## Task to complete
From the records below, give the number of lines that include the word "axis". Add no other words.

(Version difference data)
----

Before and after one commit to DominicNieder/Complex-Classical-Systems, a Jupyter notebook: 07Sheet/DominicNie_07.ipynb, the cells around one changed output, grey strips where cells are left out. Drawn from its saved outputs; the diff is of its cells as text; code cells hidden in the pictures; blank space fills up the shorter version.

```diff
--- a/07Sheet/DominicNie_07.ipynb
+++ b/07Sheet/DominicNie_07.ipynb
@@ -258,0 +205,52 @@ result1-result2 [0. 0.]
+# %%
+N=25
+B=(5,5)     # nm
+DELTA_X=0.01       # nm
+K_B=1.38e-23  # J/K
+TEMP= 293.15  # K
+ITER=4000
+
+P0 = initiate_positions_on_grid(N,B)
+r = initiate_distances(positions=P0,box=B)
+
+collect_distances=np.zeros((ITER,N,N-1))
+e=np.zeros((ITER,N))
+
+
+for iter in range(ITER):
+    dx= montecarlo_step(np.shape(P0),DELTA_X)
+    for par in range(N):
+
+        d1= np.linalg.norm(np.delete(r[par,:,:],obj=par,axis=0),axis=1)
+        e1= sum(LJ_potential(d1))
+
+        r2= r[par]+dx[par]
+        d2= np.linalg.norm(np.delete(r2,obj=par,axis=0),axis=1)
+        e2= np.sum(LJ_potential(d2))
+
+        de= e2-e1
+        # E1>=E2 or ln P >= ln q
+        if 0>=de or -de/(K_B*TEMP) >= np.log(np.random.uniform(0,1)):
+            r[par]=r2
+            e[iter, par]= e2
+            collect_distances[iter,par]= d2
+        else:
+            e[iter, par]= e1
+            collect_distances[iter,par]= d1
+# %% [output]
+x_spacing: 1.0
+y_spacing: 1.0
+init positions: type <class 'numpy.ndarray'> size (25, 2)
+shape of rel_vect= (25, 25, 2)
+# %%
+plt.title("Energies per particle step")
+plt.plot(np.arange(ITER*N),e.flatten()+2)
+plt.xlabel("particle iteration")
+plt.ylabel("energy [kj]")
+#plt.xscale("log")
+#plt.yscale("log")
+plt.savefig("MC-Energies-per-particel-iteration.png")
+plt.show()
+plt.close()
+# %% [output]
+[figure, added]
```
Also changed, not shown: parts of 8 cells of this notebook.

----

## Your solution
2